What the exercise asks: Reproduce the listing below character for character; drop every image.

Records for this task:

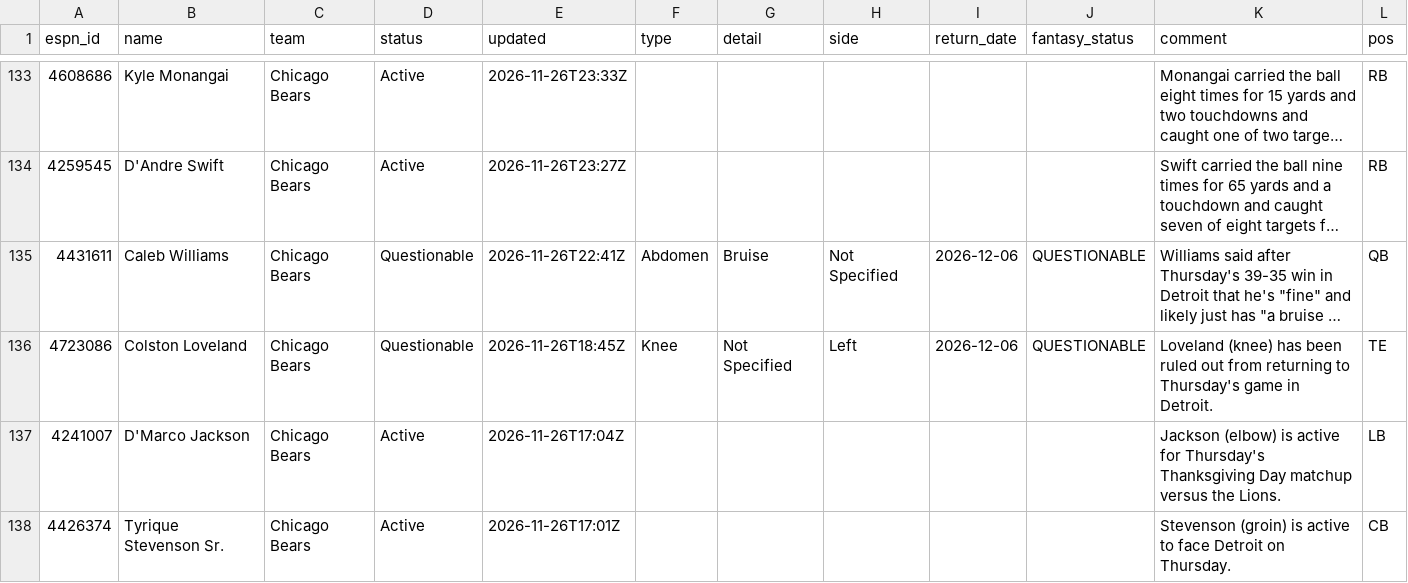
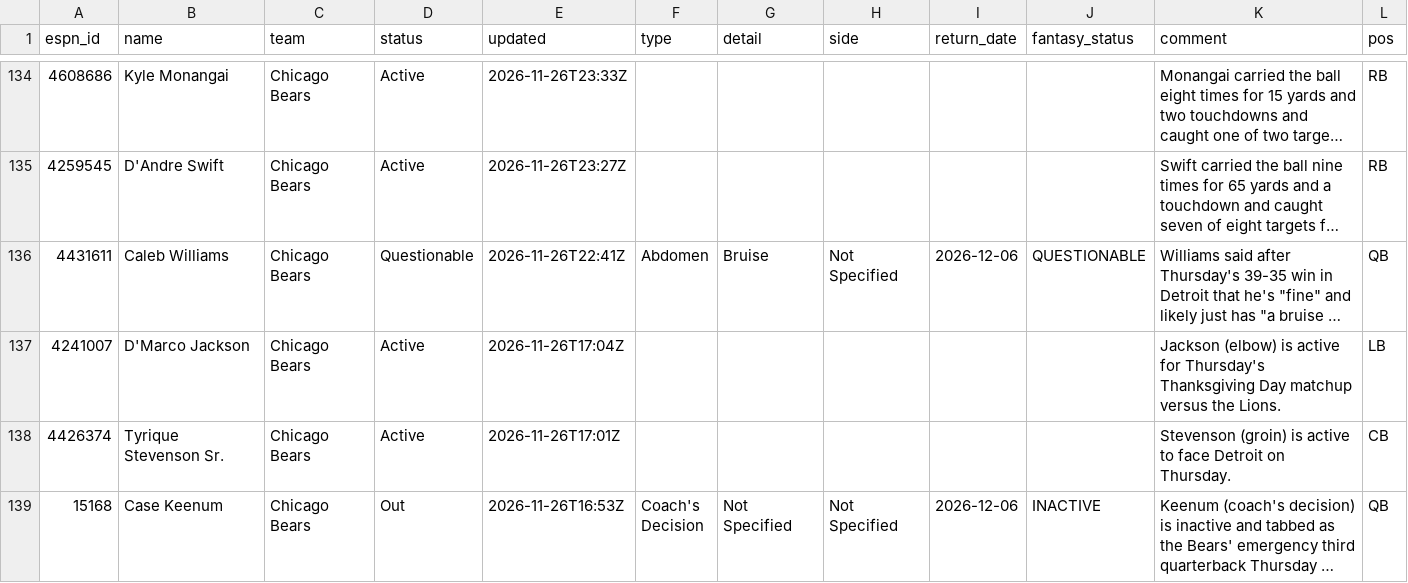
Before and after one commit to ChefJulio/nfl-edge, a CSV file: data/espn_injuries/2026-11-27.csv, drawn as a sheet; only a part is shown, gaps mark what is left out; the shorter side is filled out with more unchanged rows; long unchanged cells end in …; removed rows and columns are numbered as before the commit, all else as after; the diff covers the shown part only; the diff names each change by its address in the sheet, - before the commit and + after, or states it on an @@ line.

```diff
--- a/data/espn_injuries/2026-11-27.csv
+++ b/data/espn_injuries/2026-11-27.csv
-row 136: 4723086 | Colston Loveland | Chicago Bears | Questionable | 2026-11-26T18:45Z | Knee | Not Specified | Left | 2026-12-06 | QUESTIONABLE | Loveland (knee) has been ruled out from returning to Thursday's game in Detroit. | TE
```
Also changed, not shown: 5 added rows and 4 removed rows elsewhere in this file, 3 other files.
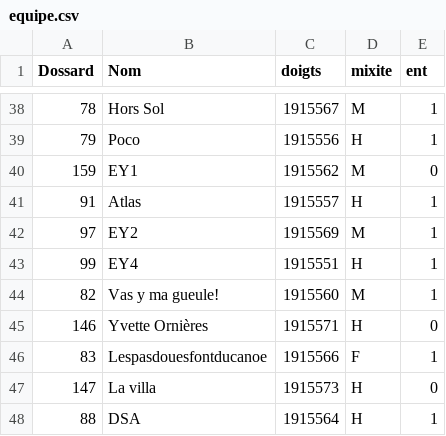
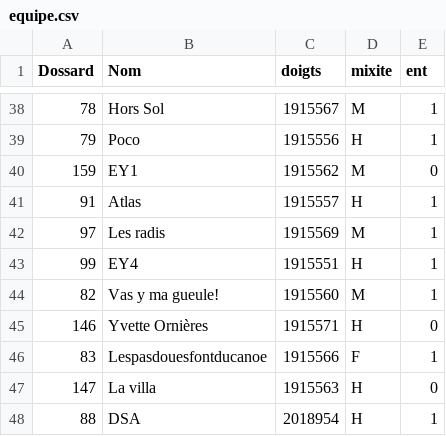
Before and after one commit to 15Haldir/Classement-Essec-2025, a CSV file: Essec_J2/Data_equipes_parcours/equipe.csv, drawn as a sheet; only a part is shown, gaps mark what is left out.

Commit message:
Correction avant PC mort

```diff
--- a/Essec_J2/Data_equipes_parcours/equipe.csv
+++ b/Essec_J2/Data_equipes_parcours/equipe.csv
@@ -41,3 +41,3 @@ Dossard;Nom;doigts;mixite;ent
 91;Atlas;1915557;H;1
-97;EY2;1915569;M;1
+97;Les radis;1915569;M;1
 99;EY4;1915551;H;1
@@ -46,3 +46,3 @@ Dossard;Nom;doigts;mixite;ent
 83;Lespasdouesfontducanoe;1915566;F;1
-147;La villa;1915573;H;0
-88;DSA;1915564;H;1
+147;La villa;1915563;H;0
+88;DSA;2018954;H;1
```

The answer:
Before and after one commit to ChefJulio/nfl-edge, a CSV file: data/espn_injuries/2026-11-27.csv, drawn as a sheet; only a part is shown, gaps mark what is left out; the shorter side is filled out with more unchanged rows; long unchanged cells end in …; removed rows and columns are numbered as before the commit, all else as after; the diff covers the shown part only; the diff names each change by its address in the sheet, - before the commit and + after, or states it on an @@ line.

```diff
--- a/data/espn_injuries/2026-11-27.csv
+++ b/data/espn_injuries/2026-11-27.csv
-row 136: 4723086 | Colston Loveland | Chicago Bears | Questionable | 2026-11-26T18:45Z | Knee | Not Specified | Left | 2026-12-06 | QUESTIONABLE | Loveland (knee) has been ruled out from returning to Thursday's game in Detroit. | TE
```
Also changed, not shown: 5 added rows and 4 removed rows elsewhere in this file, 3 other files.
Before and after one commit to 15Haldir/Classement-Essec-2025, a CSV file: Essec_J2/Data_equipes_parcours/equipe.csv, drawn as a sheet; only a part is shown, gaps mark what is left out.

Commit message:
Correction avant PC mort

```diff
--- a/Essec_J2/Data_equipes_parcours/equipe.csv
+++ b/Essec_J2/Data_equipes_parcours/equipe.csv
@@ -41,3 +41,3 @@ Dossard;Nom;doigts;mixite;ent
 91;Atlas;1915557;H;1
-97;EY2;1915569;M;1
+97;Les radis;1915569;M;1
 99;EY4;1915551;H;1
@@ -46,3 +46,3 @@ Dossard;Nom;doigts;mixite;ent
 83;Lespasdouesfontducanoe;1915566;F;1
-147;La villa;1915573;H;0
-88;DSA;1915564;H;1
+147;La villa;1915563;H;0
+88;DSA;2018954;H;1
```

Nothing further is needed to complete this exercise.